▸ Task instructions:
This exercise asks for every line of the material that includes the word "function".

[[ Exercise input open ]]

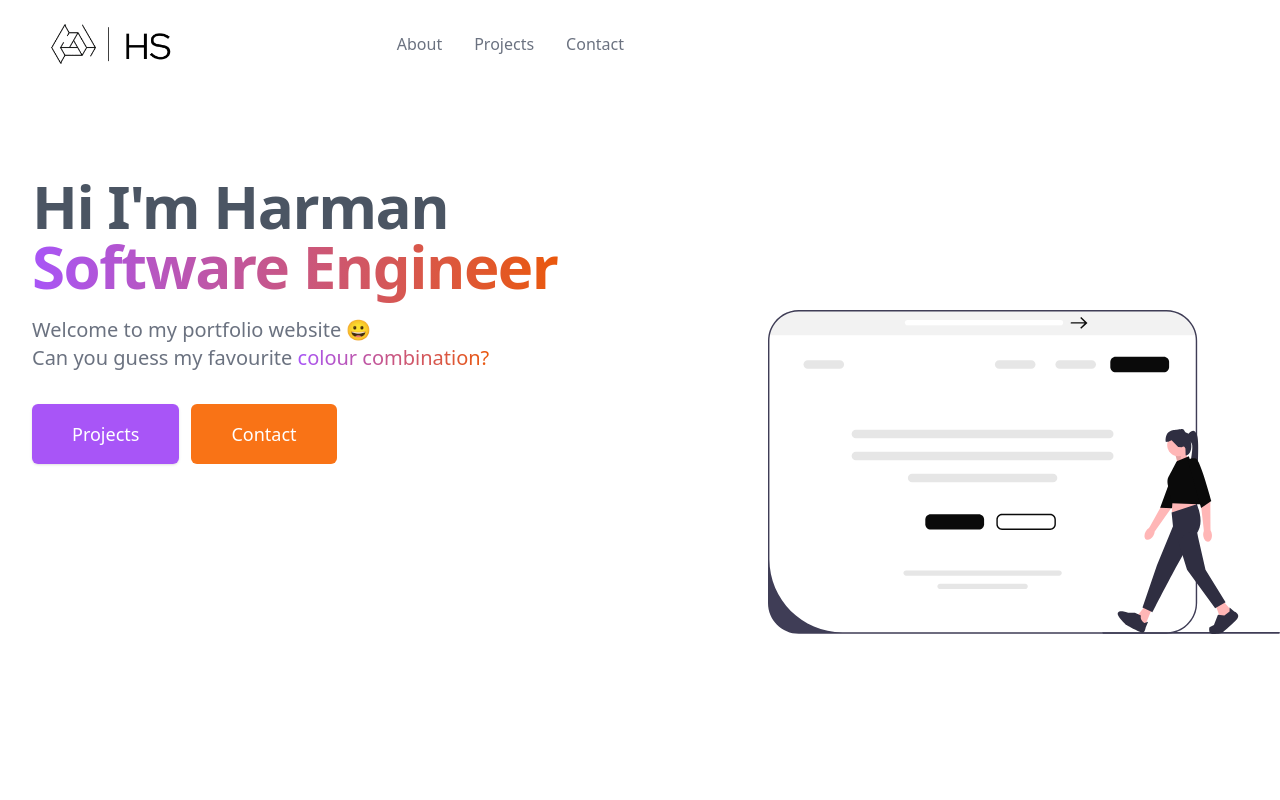
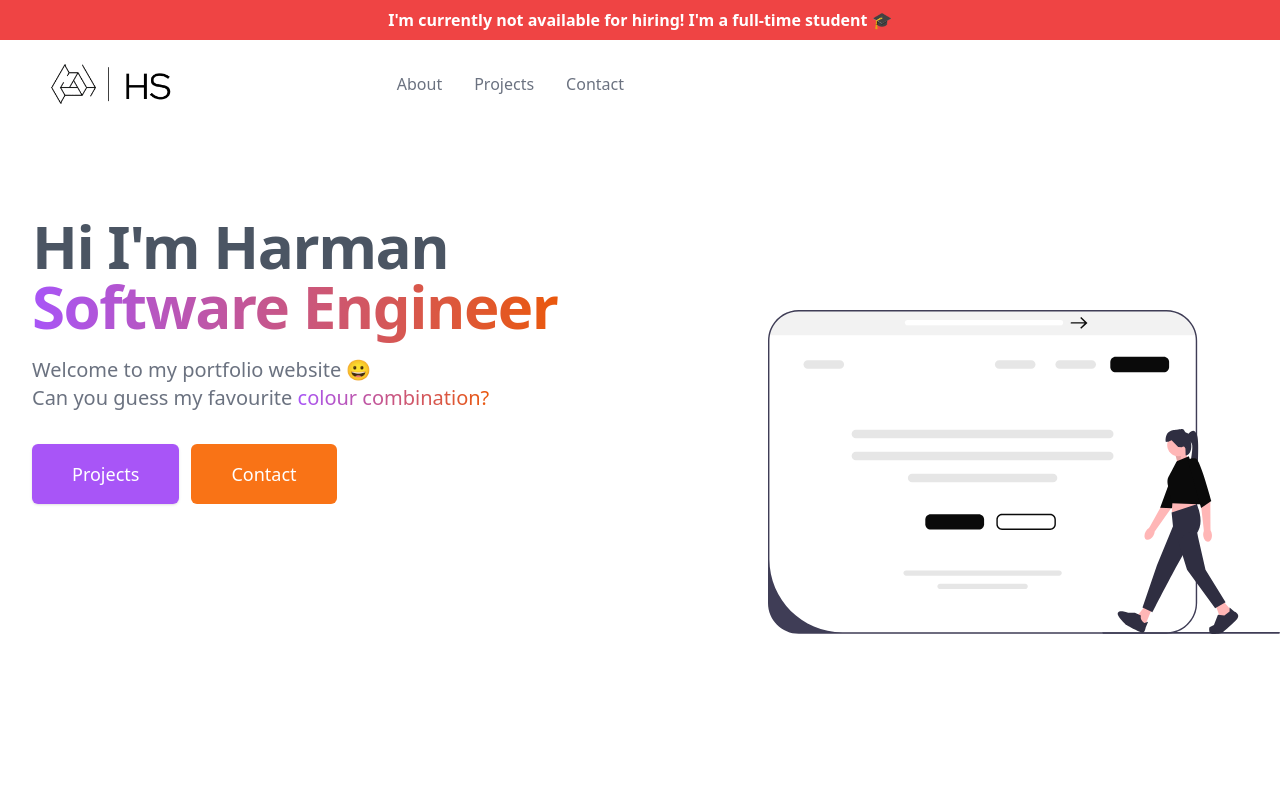
Before and after one commit to Harmxn02/Portfolio, a React (Create React App) app: page / in a window 1280 px wide. Shown: the top 800 px of the page. Built offline with nearby package versions, Linux system fonts and the light colour scheme.

Commit message:
Add Banner text above site + 3 options

```diff
--- /dev/null
+++ b/src/components/Banner.js
@@ -0,0 +1,25 @@
+export default function Banner() {
+    return (
+        <div>
+            {/* GOOD NEWS */}
+            {/* <div className='p-2 text-white font-semibold text-center text-xs lg:text-sm xl:text-base
+                    bg-blue-500'>
+                    I'm currently available for hiring! 🎉
+            </div> */}
+
+            {/* BAD NEWS */}
+            <div className='p-2 text-white font-semibold text-center text-xs lg:text-sm xl:text-base
+                    bg-red-500'>
+                    I'm currently not available for hiring! I'm a full-time student 🎓
+            </div>
+
+            {/* BLOG POST */}
+            {/* <div className='p-2 text-white font-semibold text-center text-xs lg:text-sm xl:text-base
+                    bg-green-500'>
+                    I just released my first blog post! 😊, read it <a href="www.google.be" className="text-white font-semibold underline">here</a>
+            </div> */}
+
+
+        </div>
+    )
+}
--- a/src/components/Intro.js
+++ b/src/components/Intro.js
@@ -4,6 +4,7 @@ import { Popover, Transition } from '@headlessui/react'
 import { MenuIcon, XIcon } from '@heroicons/react/outline'
 import LOGO from "../logos/LOGO.png"
 import LOGO_NAME from "../logos/LOGO_NAME.png"
+import Banner from "./Banner"
 // import online_stats from "../svg/online_stats.svg"
 // import reminder from "../svg/reminder.svg"
 import experience from "../svg/experience_design.svg"
@@ -19,6 +20,9 @@ const navigation = [
 export default function Intro() {
   return (
     <div className="min-h-screen relative bg-white overflow-hidden">
+
+      <Banner/>
+
       <div className="max-w-7xl mx-auto">
         <div className="relative z-10 pb-8 bg-white sm:pb-16 md:pb-20 lg:max-w-2xl lg:w-full lg:pb-28 xl:pb-32">
           <svg
@@ -36,7 +40,7 @@ export default function Intro() {
               <nav className="relative flex items-center justify-between sm:h-10 lg:justify-between" aria-label="Global">
                 <div className="flex items-center flex-grow flex-shrink-0 lg:flex-grow-0">
                   <div className="flex items-center justify-between w-full md:w-auto">
-                    <a href="www.google.be">
+                    <a href="#ABOUT">
                       <span className="sr-only">Harman</span>
                       <img
                         alt="Workflow"
```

[[ Exercise input closed ]]

▸ Answer for this exercise:
+export default function Banner() {
 export default function Intro() {
@@ -36,7 +40,7 @@ export default function Intro() {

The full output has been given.